→ Required action
The copy you produce must hold every record exactly, and none of the images.

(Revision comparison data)

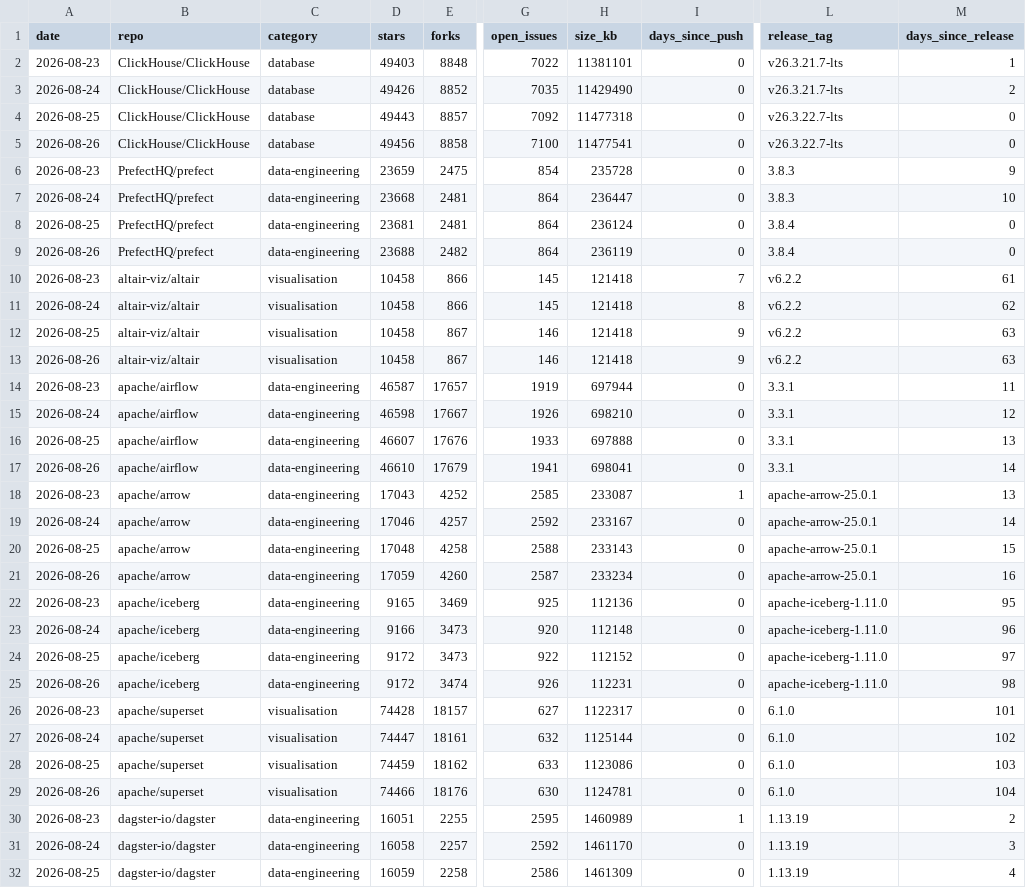
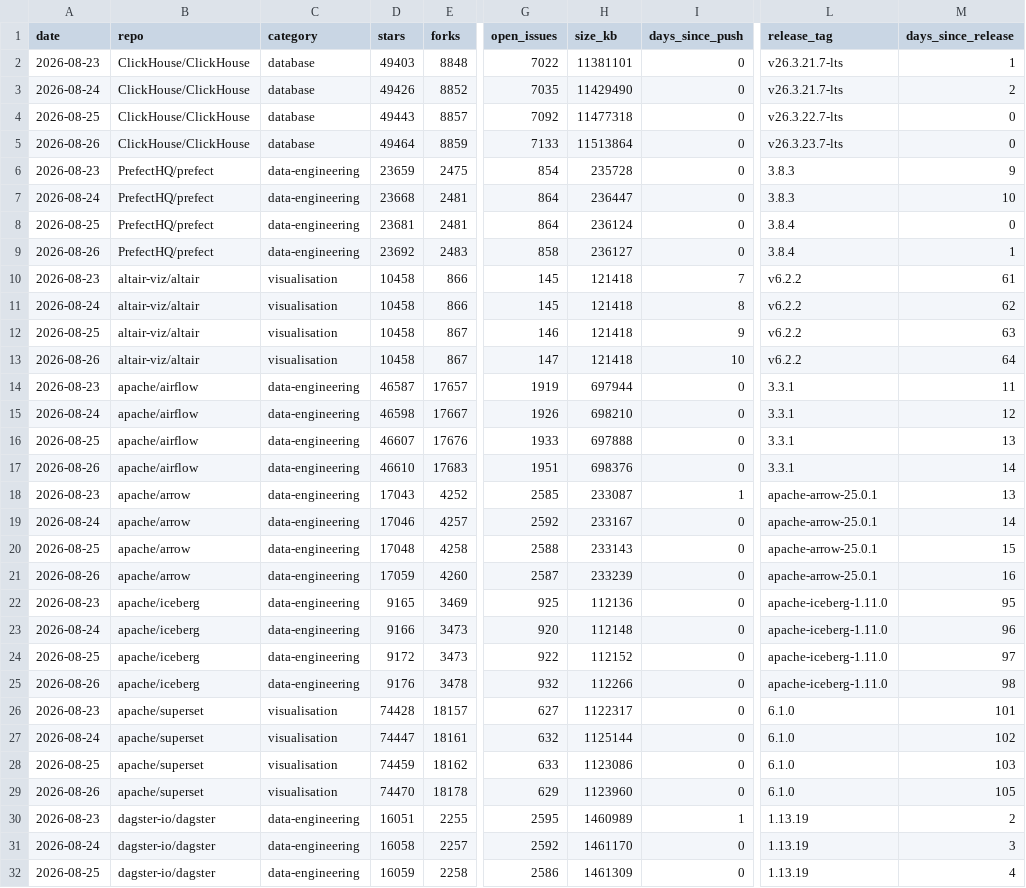
Before and after one commit to Amirzamani1l/oss-momentum, a CSV file: data/observations.csv, drawn as a sheet; only a part is shown, gaps mark what is left out; the diff covers the shown part only; the diff names each change by its address in the sheet, - before the commit and + after, or states it on an @@ line.

Commit message:
data: 2026-08-26 snapshot (42 projects, +363 stars, duckdb leading) (#16)

```diff
--- a/data/observations.csv
+++ b/data/observations.csv
-D5 (stars): 49456
+D5 (stars): 49464
-E5 (forks): 8858
+E5 (forks): 8859
-G5 (open_issues): 7100
+G5 (open_issues): 7133
-H5 (size_kb): 11477541
+H5 (size_kb): 11513864
-L5 (release_tag): v26.3.22.7-lts
+L5 (release_tag): v26.3.23.7-lts
-D9 (stars): 23688
+D9 (stars): 23692
-E9 (forks): 2482
+E9 (forks): 2483
-G9 (open_issues): 864
+G9 (open_issues): 858
-H9 (size_kb): 236119
+H9 (size_kb): 236127
-M9 (days_since_release): 0
+M9 (days_since_release): 1
-G13 (open_issues): 146
+G13 (open_issues): 147
-I13 (days_since_push): 9
+I13 (days_since_push): 10
-M13 (days_since_release): 63
+M13 (days_since_release): 64
-E17 (forks): 17679
+E17 (forks): 17683
-G17 (open_issues): 1941
+G17 (open_issues): 1951
-H17 (size_kb): 698041
+H17 (size_kb): 698376
-H21 (size_kb): 233234
+H21 (size_kb): 233239
-D25 (stars): 9172
+D25 (stars): 9176
-E25 (forks): 3474
+E25 (forks): 3478
-G25 (open_issues): 926
+G25 (open_issues): 932
-H25 (size_kb): 112231
+H25 (size_kb): 112266
-D29 (stars): 74466
+D29 (stars): 74470
-E29 (forks): 18176
+E29 (forks): 18178
-G29 (open_issues): 630
+G29 (open_issues): 629
-H29 (size_kb): 1124781
+H29 (size_kb): 1123960
-M29 (days_since_release): 104
+M29 (days_since_release): 105
```
Also changed, not shown: 144 edited cells elsewhere in this file, 39 other files.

→ Written response
Before and after one commit to Amirzamani1l/oss-momentum, a CSV file: data/observations.csv, drawn as a sheet; only a part is shown, gaps mark what is left out; the diff covers the shown part only; the diff names each change by its address in the sheet, - before the commit and + after, or states it on an @@ line.

Commit message:
data: 2026-08-26 snapshot (42 projects, +363 stars, duckdb leading) (#16)

```diff
--- a/data/observations.csv
+++ b/data/observations.csv
-D5 (stars): 49456
+D5 (stars): 49464
-E5 (forks): 8858
+E5 (forks): 8859
-G5 (open_issues): 7100
+G5 (open_issues): 7133
-H5 (size_kb): 11477541
+H5 (size_kb): 11513864
-L5 (release_tag): v26.3.22.7-lts
+L5 (release_tag): v26.3.23.7-lts
-D9 (stars): 23688
+D9 (stars): 23692
-E9 (forks): 2482
+E9 (forks): 2483
-G9 (open_issues): 864
+G9 (open_issues): 858
-H9 (size_kb): 236119
+H9 (size_kb): 236127
-M9 (days_since_release): 0
+M9 (days_since_release): 1
-G13 (open_issues): 146
+G13 (open_issues): 147
-I13 (days_since_push): 9
+I13 (days_since_push): 10
-M13 (days_since_release): 63
+M13 (days_since_release): 64
-E17 (forks): 17679
+E17 (forks): 17683
-G17 (open_issues): 1941
+G17 (open_issues): 1951
-H17 (size_kb): 698041
+H17 (size_kb): 698376
-H21 (size_kb): 233234
+H21 (size_kb): 233239
-D25 (stars): 9172
+D25 (stars): 9176
-E25 (forks): 3474
+E25 (forks): 3478
-G25 (open_issues): 926
+G25 (open_issues): 932
-H25 (size_kb): 112231
+H25 (size_kb): 112266
-D29 (stars): 74466
+D29 (stars): 74470
-E29 (forks): 18176
+E29 (forks): 18178
-G29 (open_issues): 630
+G29 (open_issues): 629
-H29 (size_kb): 1124781
+H29 (size_kb): 1123960
-M29 (days_since_release): 104
+M29 (days_since_release): 105
```
Also changed, not shown: 144 edited cells elsewhere in this file, 39 other files.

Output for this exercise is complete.